◆ AIM OF THE EXERCISE ◆
Show every line from the data below that includes "الملف".

◆ DATA SHOWN ◆
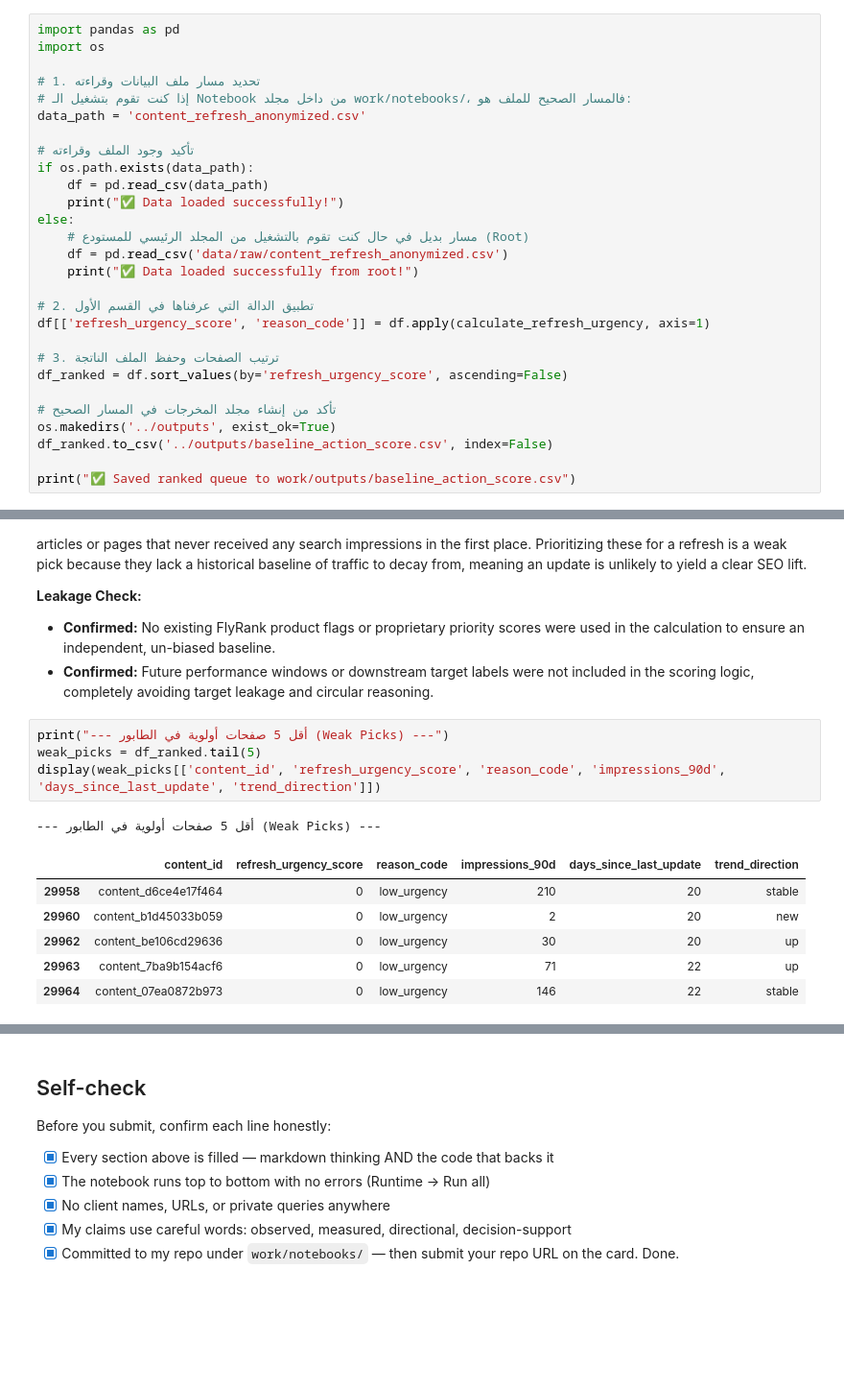
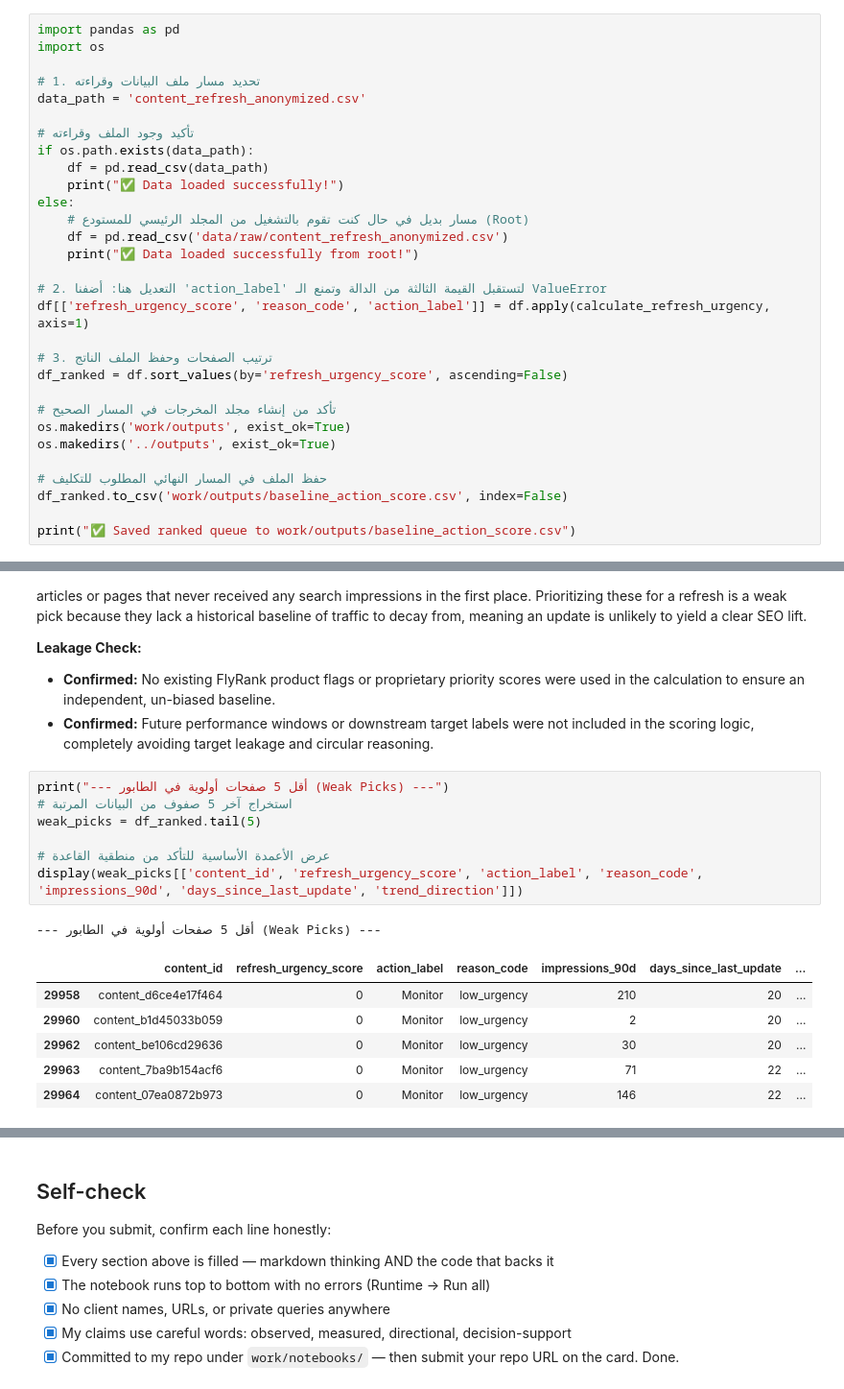
Before and after one commit to engmohammedhisham/machine-learning-intern, a Jupyter notebook: work/notebooks/w04_baseline_score.ipynb, the cells around one changed output, grey strips where cells are left out. Shown at 96% size. Drawn from its saved outputs; the diff is of its cells as text; blank space fills up the shorter version.

```diff
--- a/work/notebooks/w04_baseline_score.ipynb
+++ b/work/notebooks/w04_baseline_score.ipynb
@@ -70,7 +198,6 @@ import pandas as pd
 import os
 
 # 1. تحديد مسار ملف البيانات وقراءته
-# إذا كنت تقوم بتشغيل الـ Notebook من داخل مجلد work/notebooks/، فالمسار الصحيح للملف هو:
 data_path = 'content_refresh_anonymized.csv'
 
 # تأكيد وجود الملف وقراءته
@@ -82,15 +209,18 @@ else:
     df = pd.read_csv('data/raw/content_refresh_anonymized.csv')
     print("✅ Data loaded successfully from root!")
 
-# 2. تطبيق الدالة التي عرفناها في القسم الأول
-df[['refresh_urgency_score', 'reason_code']] = df.apply(calculate_refresh_urgency, axis=1)
+# 2. التعديل هنا: أضفنا 'action_label' لتستقبل القيمة الثالثة من الدالة وتمنع الـ ValueError
+df[['refresh_urgency_score', 'reason_code', 'action_label']] = df.apply(calculate_refresh_urgency, axis=1)
 
-# 3. ترتيب الصفحات وحفظ الملف الناتجة
+# 3. ترتيب الصفحات وحفظ الملف الناتج
 df_ranked = df.sort_values(by='refresh_urgency_score', ascending=False)
 
 # تأكد من إنشاء مجلد المخرجات في المسار الصحيح
+os.makedirs('work/outputs', exist_ok=True)
 os.makedirs('../outputs', exist_ok=True)
-df_ranked.to_csv('../outputs/baseline_action_score.csv', index=False)
+
+# حفظ الملف في المسار النهائي المطلوب للتكليف
+df_ranked.to_csv('work/outputs/baseline_action_score.csv', index=False)
 
 print("✅ Saved ranked queue to work/outputs/baseline_action_score.csv")
 # %% [output]
@@ -158,13 +288,16 @@ Pages at the absolute bottom of the queue (Score = 0, low urgency) are often ver
 * **Confirmed:** Future performance windows or downstream target labels were not included in the scoring logic, completely avoiding target leakage and circular reasoning.
 # %%
 print("--- أقل 5 صفحات أولوية في الطابور (Weak Picks) ---")
+# استخراج آخر 5 صفوف من البيانات المرتبة
 weak_picks = df_ranked.tail(5)
-display(weak_picks[['content_id', 'refresh_urgency_score', 'reason_code', 'impressions_90d', 'days_since_last_update', 'trend_direction']])
+
+# عرض الأعمدة الأساسية للتأكد من منطقية القاعدة
+display(weak_picks[['content_id', 'refresh_urgency_score', 'action_label', 'reason_code', 'impressions_90d', 'days_since_last_update', 'trend_direction']])
 # %% [output]
 --- أقل 5 صفحات أولوية في الطابور (Weak Picks) ---
-|  | content_id | refresh_urgency_score | reason_code | impressions_90d | days_since_last_update | trend_direction |
-| 29958 | content_d6ce4e17f464 | 0 | low_urgency | 210 | 20 | stable |
-| 29960 | content_b1d45033b059 | 0 | low_urgency | 2 | 20 | new |
-| 29962 | content_be106cd29636 | 0 | low_urgency | 30 | 20 | up |
-| 29963 | content_7ba9b154acf6 | 0 | low_urgency | 71 | 22 | up |
-| 29964 | content_07ea0872b973 | 0 | low_urgency | 146 | 22 | stable |
+|  | content_id | refresh_urgency_score | action_label | reason_code | impressions_90d | days_since_last_update | ... |
+| 29958 | content_d6ce4e17f464 | 0 | Monitor | low_urgency | 210 | 20 | ... |
+| 29960 | content_b1d45033b059 | 0 | Monitor | low_urgency | 2 | 20 | ... |
+| 29962 | content_be106cd29636 | 0 | Monitor | low_urgency | 30 | 20 | ... |
+| 29963 | content_7ba9b154acf6 | 0 | Monitor | low_urgency | 71 | 22 | ... |
+| 29964 | content_07ea0872b973 | 0 | Monitor | low_urgency | 146 | 22 | ... |
```
Also changed, not shown: parts of 9 cells of this notebook.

◆ RESPONSE ◆
 # تأكيد وجود الملف وقراءته
-# 3. ترتيب الصفحات وحفظ الملف الناتجة
+# 3. ترتيب الصفحات وحفظ الملف الناتج
+# حفظ الملف في المسار النهائي المطلوب للتكليف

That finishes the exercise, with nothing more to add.